Mancini took the dark side of marketing along with the Cabbage Patch Kids craze and combined it with his knowledge of the sophistication of animatronics in the 1980s to create Child’s Play. While most viewers will be focused on the killer doll, remnants of that dark marketing satire Mancini envisioned appear in the film. Instead of Cabbage Patch Kids, the “Good Guys” doll craze has taken over the nation. Hence, all little Andy Barclay (Alex Vincent) wants for his birthday is a Good Guy doll, sending his mother, Karen (Catherine Hicks), scrambling to find one despite being unable to afford it. This is why she ends up buying a discounted one from a homeless peddler, which turns out to be inhabited by the spirit of a serial killer.

Essentially, mass marketing and the way it makes kids believe they just have to have the latest toy craze is responsible for the Barclay family getting mixed up with Chucky in the first place. Later films continue exploring the marketing theme, as toy companies refuse to stop making “Good Guy” dolls and inadvertently bring Chucky back to life. Mancini saw how marketing led to consumer violence and callously targeted children, making Child’s Play an interesting take on the dangers that lurk within the world of consumerism and advertising.

(Via Yahoo, featured image: Syfy)

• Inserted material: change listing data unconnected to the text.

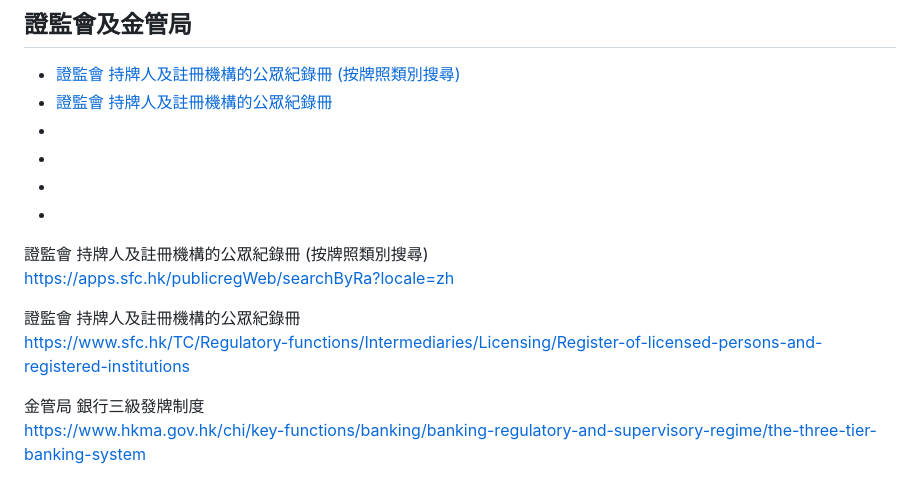
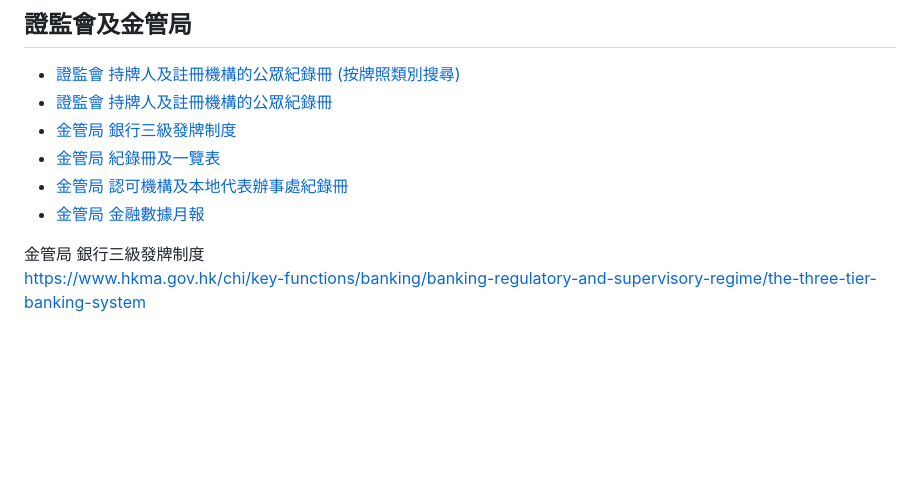
Before and after one commit to tommylam168/showcase.github.io, a Markdown page: data/database.md, the part around the change. Rendered like a GitHub page; blank space fills up the shorter version.

```diff
--- a/data/database.md
+++ b/data/database.md
@@ -21,13 +21,11 @@
 
 * [證監會 持牌人及註冊機構的公眾紀錄冊 (按牌照類別搜尋)](https://apps.sfc.hk/publicregWeb/searchByRa?locale=zh)
 * [證監會 持牌人及註冊機構的公眾紀錄冊](https://www.sfc.hk/TC/Regulatory-functions/Intermediaries/Licensing/Register-of-licensed-persons-and-registered-institutions)
-* []()
-* []()
-* []()
-* []()
+* [金管局 銀行三級發牌制度](https://www.hkma.gov.hk/chi/key-functions/banking/banking-regulatory-and-supervisory-regime/the-three-tier-banking-system)
+* [金管局 紀錄冊及一覽表](https://www.hkma.gov.hk/chi/regulatory-resources/registers)
+* [金管局 認可機構及本地代表辦事處紀錄冊](https://vpr.hkma.gov.hk/chi/regulatory-resources/registers/register-of-ais-and-lros/?lang=chi)
+* [金管局 金融數據月報](https://www.hkma.gov.hk/chi/data-publications-and-research/data-and-statistics/monthly-statistical-bulletin)
 
-<p>證監會 持牌人及註冊機構的公眾紀錄冊 (按牌照類別搜尋)<br><a href='https://apps.sfc.hk/publicregWeb/searchByRa?locale=zh' target='_blank'>https://apps.sfc.hk/publicregWeb/searchByRa?locale=zh</a></p>
-<p>證監會 持牌人及註冊機構的公眾紀錄冊<br><a href='https://www.sfc.hk/TC/Regulatory-functions/Intermediaries/Licensing/Register-of-licensed-persons-and-registered-institutions' target='_blank'>https://www.sfc.hk/TC/Regulatory-functions/Intermediaries/Licensing/Register-of-licensed-persons-and-registered-institutions</a></p>
 
 <p>金管局 銀行三級發牌制度<br><a href='https://www.hkma.gov.hk/chi/key-functions/banking/banking-regulatory-and-supervisory-regime/the-three-tier-banking-system' target='_blank'>https://www.hkma.gov.hk/chi/key-functions/banking/banking-regulatory-and-supervisory-regime/the-three-tier-banking-system</a></p>
 <p>金管局 紀錄冊及一覽表<br><a href='https://www.hkma.gov.hk/chi/regulatory-resources/registers' target='_blank'>https://www.hkma.gov.hk/chi/regulatory-resources/registers</a></p>
```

The Mary Sue is supported by our audience. When you purchase through links on our site, we may earn a small affiliate commission. Learn more about our Affiliate Policy
Image of Rachel Ulatowski
Rachel Ulatowski
Rachel Ulatowski is a Staff Writer for The Mary Sue, who frequently covers DC, Marvel, Star Wars, literature, and celebrity news. She has over three years of experience in the digital media and entertainment industry, and her works can also be found on Screen Rant, JustWatch, and Tell-Tale TV. She enjoys running, reading, snarking on YouTube personalities, and working on her future novel when she's not writing professionally. You can find more of her writing on Twitter at @RachelUlatowski.